ABOUT THIS TASK:
Look through the listing for the word "mismo". Copy each line that has it.

##### WORKING DATA

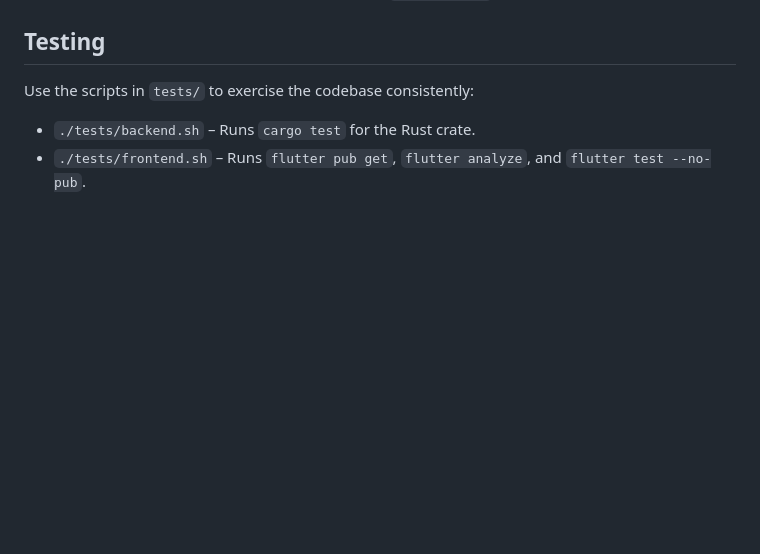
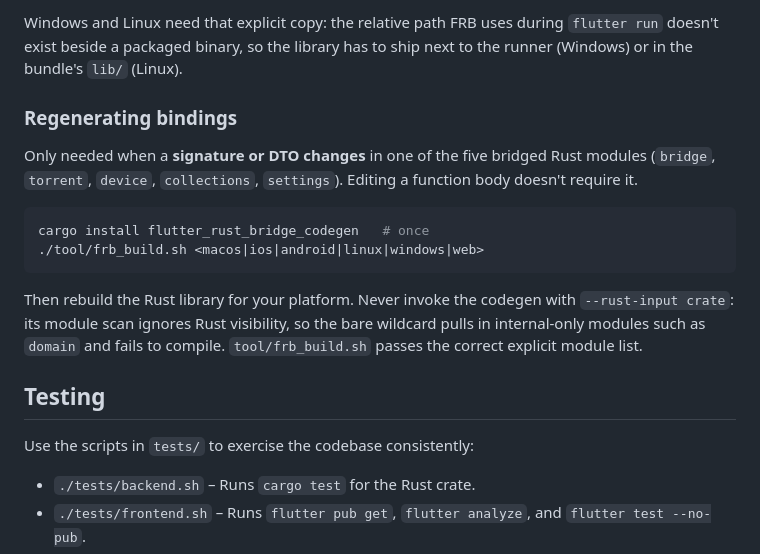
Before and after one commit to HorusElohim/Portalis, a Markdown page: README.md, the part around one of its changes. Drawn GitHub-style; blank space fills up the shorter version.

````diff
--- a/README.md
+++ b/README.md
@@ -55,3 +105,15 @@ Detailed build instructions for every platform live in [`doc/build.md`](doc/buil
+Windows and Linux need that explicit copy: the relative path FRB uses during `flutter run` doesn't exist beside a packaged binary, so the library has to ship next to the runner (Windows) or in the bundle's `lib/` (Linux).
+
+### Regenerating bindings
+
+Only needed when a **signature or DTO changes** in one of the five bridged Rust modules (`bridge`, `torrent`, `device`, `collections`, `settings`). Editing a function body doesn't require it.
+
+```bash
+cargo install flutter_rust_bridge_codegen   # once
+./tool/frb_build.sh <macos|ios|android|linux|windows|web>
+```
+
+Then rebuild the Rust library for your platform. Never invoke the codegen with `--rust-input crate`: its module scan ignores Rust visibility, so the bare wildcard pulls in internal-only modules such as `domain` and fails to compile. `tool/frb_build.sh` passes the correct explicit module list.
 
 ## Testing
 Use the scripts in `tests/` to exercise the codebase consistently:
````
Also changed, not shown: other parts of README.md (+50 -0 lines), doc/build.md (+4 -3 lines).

##########
##### WORKING DATA

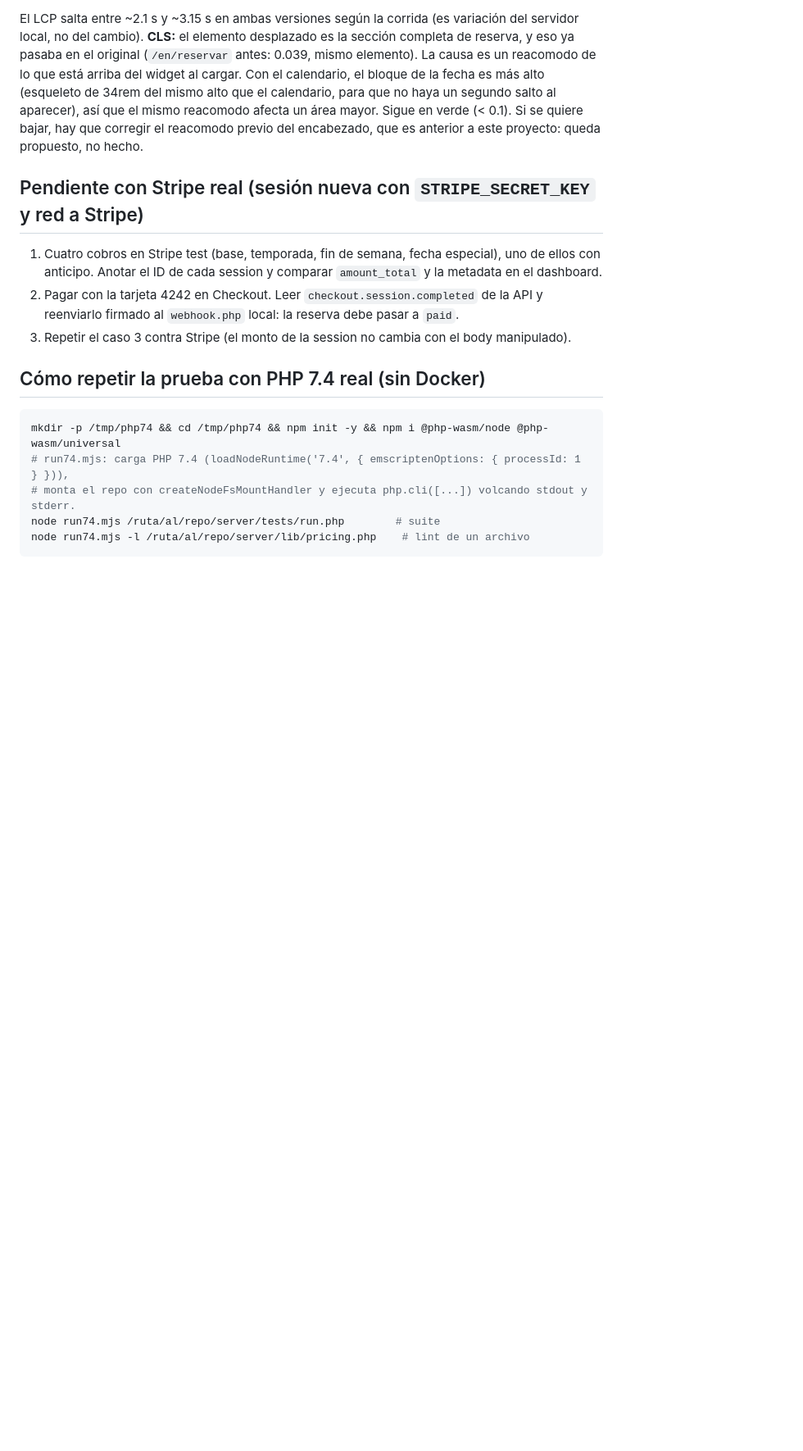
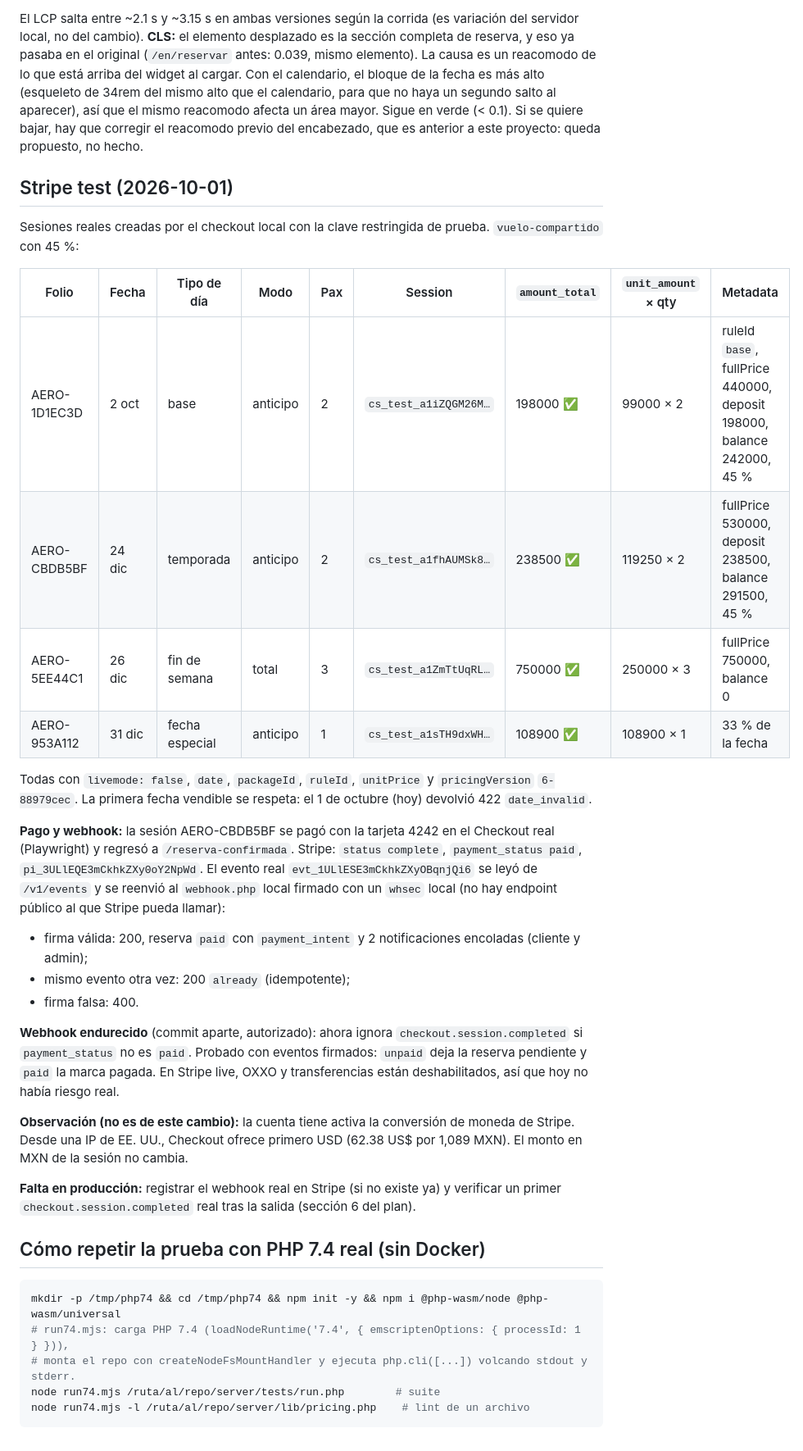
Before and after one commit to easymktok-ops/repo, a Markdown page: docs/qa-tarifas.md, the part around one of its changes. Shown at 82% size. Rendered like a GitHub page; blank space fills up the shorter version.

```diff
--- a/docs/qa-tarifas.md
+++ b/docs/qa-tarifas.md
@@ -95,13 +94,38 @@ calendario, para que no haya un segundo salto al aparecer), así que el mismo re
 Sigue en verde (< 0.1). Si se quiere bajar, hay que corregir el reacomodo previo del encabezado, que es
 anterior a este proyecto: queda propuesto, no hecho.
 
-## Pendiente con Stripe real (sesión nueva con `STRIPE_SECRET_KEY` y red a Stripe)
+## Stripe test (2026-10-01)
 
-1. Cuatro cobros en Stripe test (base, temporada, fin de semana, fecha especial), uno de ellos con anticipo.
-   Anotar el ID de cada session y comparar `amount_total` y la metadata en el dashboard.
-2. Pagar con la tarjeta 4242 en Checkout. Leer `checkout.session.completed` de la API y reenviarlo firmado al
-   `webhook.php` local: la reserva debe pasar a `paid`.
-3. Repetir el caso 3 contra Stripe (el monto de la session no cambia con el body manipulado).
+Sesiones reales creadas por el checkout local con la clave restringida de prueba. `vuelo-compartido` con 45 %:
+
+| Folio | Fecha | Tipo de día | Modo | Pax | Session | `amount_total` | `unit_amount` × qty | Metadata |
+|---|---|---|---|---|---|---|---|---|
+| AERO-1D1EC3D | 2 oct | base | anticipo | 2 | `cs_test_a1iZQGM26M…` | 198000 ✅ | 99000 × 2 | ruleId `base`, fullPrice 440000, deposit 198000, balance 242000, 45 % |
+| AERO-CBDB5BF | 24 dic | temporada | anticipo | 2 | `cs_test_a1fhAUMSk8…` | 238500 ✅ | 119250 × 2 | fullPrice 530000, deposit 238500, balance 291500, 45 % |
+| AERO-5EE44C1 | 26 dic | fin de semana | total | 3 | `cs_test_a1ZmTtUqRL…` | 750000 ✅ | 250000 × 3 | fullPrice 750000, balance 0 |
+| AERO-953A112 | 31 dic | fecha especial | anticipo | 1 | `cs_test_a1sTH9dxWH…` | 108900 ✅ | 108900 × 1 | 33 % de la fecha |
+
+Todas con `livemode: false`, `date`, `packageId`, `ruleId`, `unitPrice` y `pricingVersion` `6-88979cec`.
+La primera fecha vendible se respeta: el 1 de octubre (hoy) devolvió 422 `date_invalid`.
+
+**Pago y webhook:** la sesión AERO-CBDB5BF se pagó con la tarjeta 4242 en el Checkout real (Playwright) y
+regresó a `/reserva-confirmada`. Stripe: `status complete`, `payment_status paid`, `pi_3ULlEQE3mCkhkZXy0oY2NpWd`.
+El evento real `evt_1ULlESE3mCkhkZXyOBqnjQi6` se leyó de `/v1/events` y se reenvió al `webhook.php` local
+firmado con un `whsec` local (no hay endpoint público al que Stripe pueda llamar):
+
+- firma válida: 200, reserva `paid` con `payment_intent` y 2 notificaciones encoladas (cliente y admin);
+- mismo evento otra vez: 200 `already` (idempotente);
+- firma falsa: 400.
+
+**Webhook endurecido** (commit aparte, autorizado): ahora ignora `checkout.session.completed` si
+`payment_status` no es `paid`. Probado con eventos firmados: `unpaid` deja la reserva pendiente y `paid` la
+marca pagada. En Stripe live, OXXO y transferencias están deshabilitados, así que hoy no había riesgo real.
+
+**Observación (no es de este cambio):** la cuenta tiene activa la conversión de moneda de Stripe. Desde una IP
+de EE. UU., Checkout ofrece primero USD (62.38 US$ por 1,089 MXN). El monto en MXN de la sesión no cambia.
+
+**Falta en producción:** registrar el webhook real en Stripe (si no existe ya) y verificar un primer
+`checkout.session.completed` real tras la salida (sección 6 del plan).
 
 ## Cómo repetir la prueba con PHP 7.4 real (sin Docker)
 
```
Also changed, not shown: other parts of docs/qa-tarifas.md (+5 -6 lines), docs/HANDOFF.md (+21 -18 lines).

##########

OUTPUT:
@@ -95,13 +94,38 @@ calendario, para que no haya un segundo salto al aparecer), así que el mismo re
+- mismo evento otra vez: 200 `already` (idempotente);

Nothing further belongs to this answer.